How the UK's terror threat level affected key weekend events across the country
Major events went ahead as planned, but with an increased police presence.
Britons continue to be guarded by extra armed officers for a busy calendar of bank holiday events despite the country’s threat level being reduced from critical to severe.
A ring of steel was placed around a host of sporting and music spectacles across the country at the start of the weekend following the Manchester suicide bombing.
FA Cup final at Wembley stadium in London
Football fans marching in to Wembley Stadium were met with a heavy armed police presence before the FA Cup final.
Tens of thousands of supporters descended on the venue to watch Saturday’s match between Arsenal and Chelsea, in the first major city event since the terror attack on Manchester Arena.
On the ground, officers were seen patrolling the entrance on horseback, amid chanting and a sea of blue and red shirts.
Radio 1′s Big Weekend in Hull
Music-lovers at Radio 1′s Big Weekend held a minute’s silence to remember victims of the Manchester bombing.
The two-day festival kicked off with Zara Larsson and James Arthur on the main stage and an increased police presence following the atrocity in Manchester.
Security was ramped up at the festival and people were subjected to body and bag searches on the first day of the event.
Courteeners gig at Old Trafford cricket ground in Manchester
Armed police manned the gates and officers in high visibility jackets and swat-style baseball caps stood every 50 yards along roads approaching the venue at Lancashire County Cricket Club’s Old Trafford ground.
Airport-style security devices were used to screen 50,000 music fans.
As coaches began to arrive, disgorging dozens of excited youngsters for the event, police officers carrying semi-automatic weapons scanned the crowds and mounted police patrolled the streets.
Buckingham Palace in London
Under Operation Temperer – which allows the military to be deployed to protect key sites – soldiers have been stationed at Buckingham Palace and the Houses of Parliament.

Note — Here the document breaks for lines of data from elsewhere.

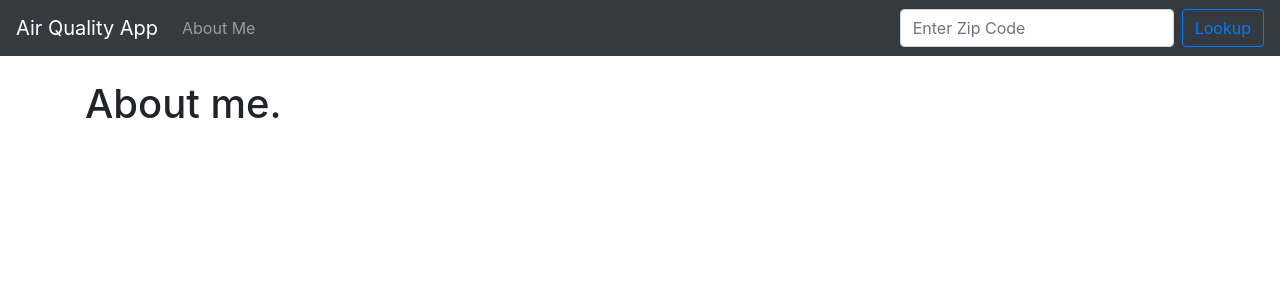
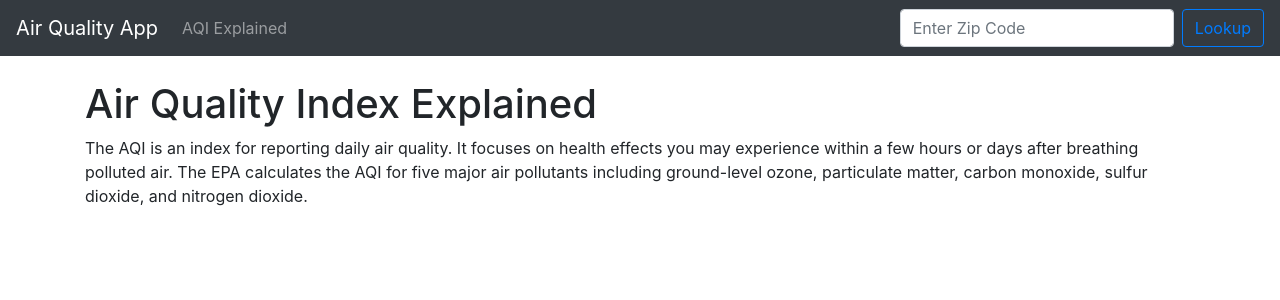
Before and after one commit to sahooavinash18/djangoAirQualityApp, a Django app: page /about.html in a window 1280 px wide. Shown: the top 300 px of the page. Run offline with Django 3.2, Linux system fonts and the light colour scheme.

Commit message:
Added AQI explained section

```diff
--- a/lookup/templates/about.html
+++ b/lookup/templates/about.html
@@ -4,7 +4,11 @@
 {% block content  %}
 
 
-<h1> About me. </h1>
+<h1> Air Quality Index Explained </h1>
+
+<p> The AQI is an index for reporting daily air quality. It focuses on
+	health effects you may experience within a few hours or days after breathing polluted air.
+The EPA calculates the AQI for five major air pollutants including ground-level ozone, particulate matter, carbon monoxide, sulfur dioxide, and nitrogen dioxide.</p>
 
 
 {% endblock%}
--- a/lookup/templates/base.html
+++ b/lookup/templates/base.html
@@ -41,7 +41,7 @@
     <ul class="navbar-nav mr-auto">
 
       <li class="nav-item">
-        <a class="nav-link" href="{% url 'about' %}">About Me</a>
+        <a class="nav-link" href="{% url 'about' %}">AQI Explained</a>
       </li>
 
 
```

Scottish Cup final at Hampden Park in Glasgow
Police in Scotland remained on “enhanced deployment” this weekend despite the terror threat level being reduced.
Police Scotland said there was no specific threat north of the border, but armed officers were in attendance at the Scottish Cup final on Saturday afternoon at Hampden Park, where extra security checks were in place.
Police Scotland asked ticket holders for the match between Celtic and Aberdeen to arrive early to allow for checks, and to not take bags into the stadium.
Pride in Birmingham
The parade began at midday with a large number of police officers, specials and police staff on hand to keep the public safe.
Speaking before the event, Superintendent Phil Dolby said: “I appreciate that people planning to attend may feel a sense of nervousness following events earlier this week in Manchester, but I would like to offer some reassurance that a full policing operation is in place and is subject to ongoing reviews.”
People were urged to tell a police officer or member of security staff if they spotted anything suspicious.